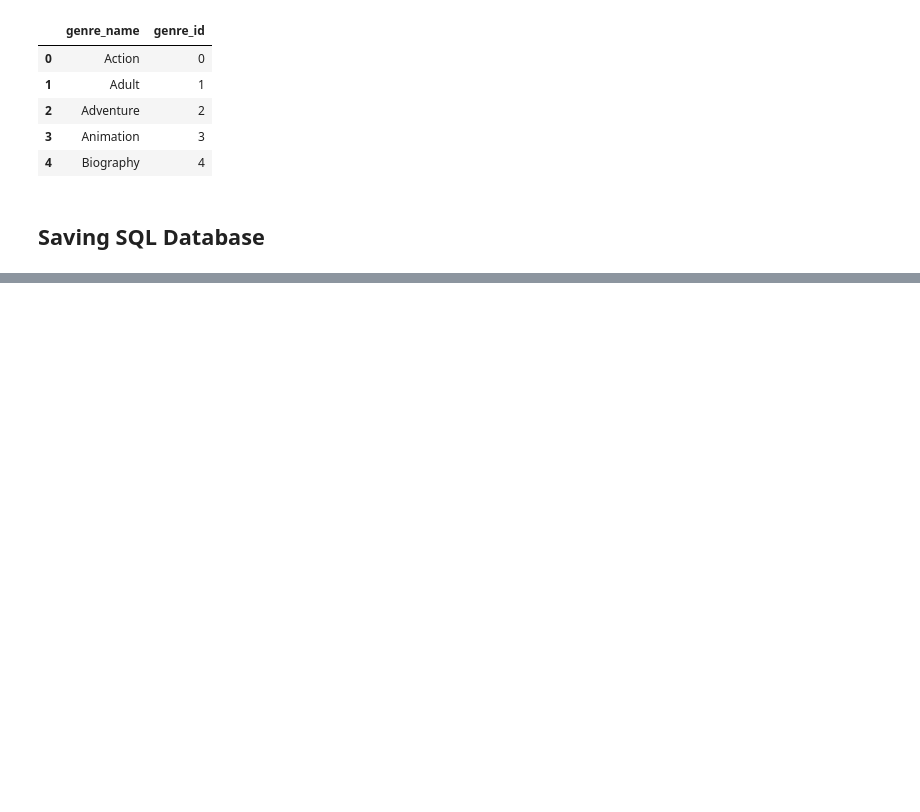
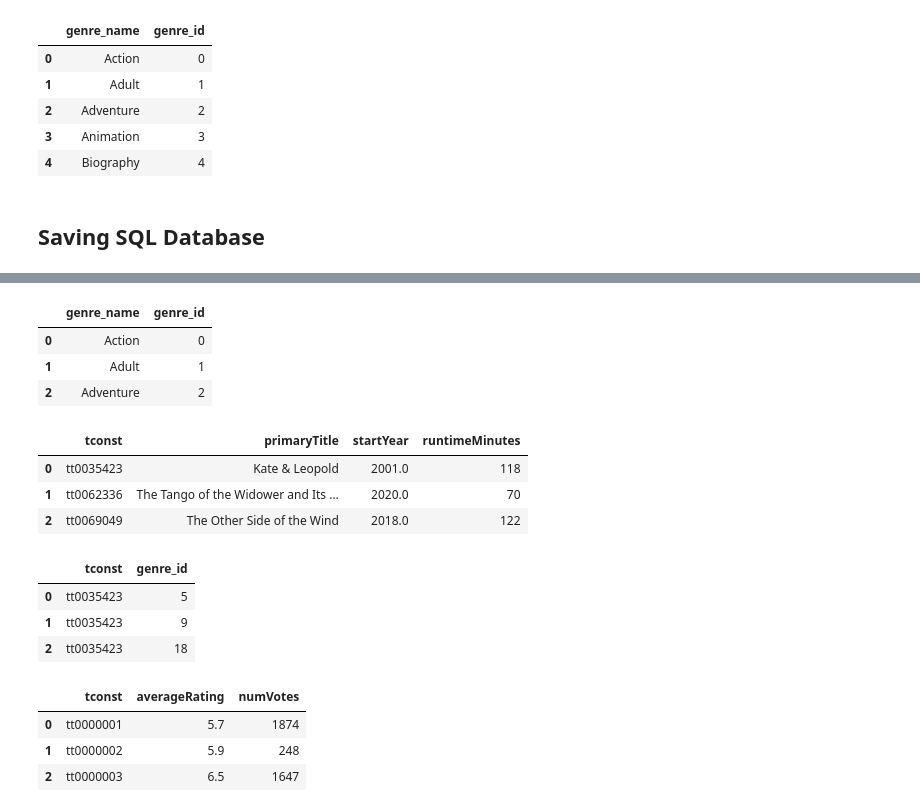
Before and after one commit to ChastityB/How-to-Make-The-Best-Movies, a Jupyter notebook: IMDB - How to Make The Best Movies Part 3.ipynb, the cells around one changed output, grey strips where cells are left out. Cells and saved outputs as stored; diff of their text form; code cells hidden in the pictures; blank space fills up the shorter version.

```diff
--- a/IMDB - How to Make The Best Movies Part 3.ipynb
+++ b/IMDB - How to Make The Best Movies Part 3.ipynb
@@ -167,0 +435,45 @@ else: print('The database already exists.')
+# %%
+#genres
+q = """
+SELECT *
+FROM genres LIMIT 3
+;"""
+pd.read_sql(q, engine)
+# %% [output]
+|  | genre_name | genre_id |
+| 0 | Action | 0 |
+| 1 | Adult | 1 |
+| 2 | Adventure | 2 |
+# %%
+q = """
+SELECT *
+FROM title_basics LIMIT 3
+;"""
+pd.read_sql(q, engine)
+# %% [output]
+|  | tconst | primaryTitle | startYear | runtimeMinutes |
+| 0 | tt0035423 | Kate & Leopold | 2001.0 | 118 |
+| 1 | tt0062336 | The Tango of the Widower and Its ... | 2020.0 | 70 |
+| 2 | tt0069049 | The Other Side of the Wind | 2018.0 | 122 |
+# %%
+q = """
+SELECT *
+FROM title_genres LIMIT 3
+;"""
+pd.read_sql(q, engine)
+# %% [output]
+|  | tconst | genre_id |
+| 0 | tt0035423 | 5 |
+| 1 | tt0035423 | 9 |
+| 2 | tt0035423 | 18 |
+# %%
+q = """
+SELECT *
+FROM title_ratings LIMIT 3
+;"""
+pd.read_sql(q, engine)
+# %% [output]
+|  | tconst | averageRating | numVotes |
+| 0 | tt0000001 | 5.7 | 1874 |
+| 1 | tt0000002 | 5.9 | 248 |
+| 2 | tt0000003 | 6.5 | 1647 |
```
Also changed, not shown: parts of 33 cells of this notebook, 1 other file.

== == ==

▶ **Activity**: Give back the records above exactly, with no pictures.

▶ **Task answer**:
Before and after one commit to ChastityB/How-to-Make-The-Best-Movies, a Jupyter notebook: IMDB - How to Make The Best Movies Part 3.ipynb, the cells around one changed output, grey strips where cells are left out. Cells and saved outputs as stored; diff of their text form; code cells hidden in the pictures; blank space fills up the shorter version.

```diff
--- a/IMDB - How to Make The Best Movies Part 3.ipynb
+++ b/IMDB - How to Make The Best Movies Part 3.ipynb
@@ -167,0 +435,45 @@ else: print('The database already exists.')
+# %%
+#genres
+q = """
+SELECT *
+FROM genres LIMIT 3
+;"""
+pd.read_sql(q, engine)
+# %% [output]
+|  | genre_name | genre_id |
+| 0 | Action | 0 |
+| 1 | Adult | 1 |
+| 2 | Adventure | 2 |
+# %%
+q = """
+SELECT *
+FROM title_basics LIMIT 3
+;"""
+pd.read_sql(q, engine)
+# %% [output]
+|  | tconst | primaryTitle | startYear | runtimeMinutes |
+| 0 | tt0035423 | Kate & Leopold | 2001.0 | 118 |
+| 1 | tt0062336 | The Tango of the Widower and Its ... | 2020.0 | 70 |
+| 2 | tt0069049 | The Other Side of the Wind | 2018.0 | 122 |
+# %%
+q = """
+SELECT *
+FROM title_genres LIMIT 3
+;"""
+pd.read_sql(q, engine)
+# %% [output]
+|  | tconst | genre_id |
+| 0 | tt0035423 | 5 |
+| 1 | tt0035423 | 9 |
+| 2 | tt0035423 | 18 |
+# %%
+q = """
+SELECT *
+FROM title_ratings LIMIT 3
+;"""
+pd.read_sql(q, engine)
+# %% [output]
+|  | tconst | averageRating | numVotes |
+| 0 | tt0000001 | 5.7 | 1874 |
+| 1 | tt0000002 | 5.9 | 248 |
+| 2 | tt0000003 | 6.5 | 1647 |
```
Also changed, not shown: parts of 33 cells of this notebook, 1 other file.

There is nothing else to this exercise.